- **TASK BRIEF**
Restate the full set of records exactly, word for word.

Dataset records:
════════════════

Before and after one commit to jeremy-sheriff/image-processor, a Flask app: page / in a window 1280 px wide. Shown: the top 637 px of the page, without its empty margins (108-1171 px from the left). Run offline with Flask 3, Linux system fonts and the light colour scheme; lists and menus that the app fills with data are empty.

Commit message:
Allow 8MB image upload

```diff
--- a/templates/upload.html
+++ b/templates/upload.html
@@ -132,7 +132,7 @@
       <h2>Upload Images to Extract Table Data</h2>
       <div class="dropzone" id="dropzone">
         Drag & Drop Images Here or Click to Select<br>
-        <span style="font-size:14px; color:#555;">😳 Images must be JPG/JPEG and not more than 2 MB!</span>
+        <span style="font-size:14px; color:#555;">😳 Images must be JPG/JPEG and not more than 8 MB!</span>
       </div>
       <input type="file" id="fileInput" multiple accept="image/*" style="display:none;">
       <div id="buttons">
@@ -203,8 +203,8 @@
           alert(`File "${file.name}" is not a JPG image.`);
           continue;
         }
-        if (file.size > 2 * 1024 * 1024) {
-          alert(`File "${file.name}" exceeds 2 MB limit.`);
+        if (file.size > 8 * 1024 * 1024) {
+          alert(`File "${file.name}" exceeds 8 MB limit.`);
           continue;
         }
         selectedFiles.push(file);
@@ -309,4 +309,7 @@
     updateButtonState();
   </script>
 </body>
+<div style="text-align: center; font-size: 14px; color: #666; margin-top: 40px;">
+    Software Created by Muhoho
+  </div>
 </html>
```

════════════════

- **TASK OUTPUT**
Before and after one commit to jeremy-sheriff/image-processor, a Flask app: page / in a window 1280 px wide. Shown: the top 637 px of the page, without its empty margins (108-1171 px from the left). Run offline with Flask 3, Linux system fonts and the light colour scheme; lists and menus that the app fills with data are empty.

Commit message:
Allow 8MB image upload

```diff
--- a/templates/upload.html
+++ b/templates/upload.html
@@ -132,7 +132,7 @@
       <h2>Upload Images to Extract Table Data</h2>
       <div class="dropzone" id="dropzone">
         Drag & Drop Images Here or Click to Select<br>
-        <span style="font-size:14px; color:#555;">😳 Images must be JPG/JPEG and not more than 2 MB!</span>
+        <span style="font-size:14px; color:#555;">😳 Images must be JPG/JPEG and not more than 8 MB!</span>
       </div>
       <input type="file" id="fileInput" multiple accept="image/*" style="display:none;">
       <div id="buttons">
@@ -203,8 +203,8 @@
           alert(`File "${file.name}" is not a JPG image.`);
           continue;
         }
-        if (file.size > 2 * 1024 * 1024) {
-          alert(`File "${file.name}" exceeds 2 MB limit.`);
+        if (file.size > 8 * 1024 * 1024) {
+          alert(`File "${file.name}" exceeds 8 MB limit.`);
           continue;
         }
         selectedFiles.push(file);
@@ -309,4 +309,7 @@
     updateButtonState();
   </script>
 </body>
+<div style="text-align: center; font-size: 14px; color: #666; margin-top: 40px;">
+    Software Created by Muhoho
+  </div>
 </html>
```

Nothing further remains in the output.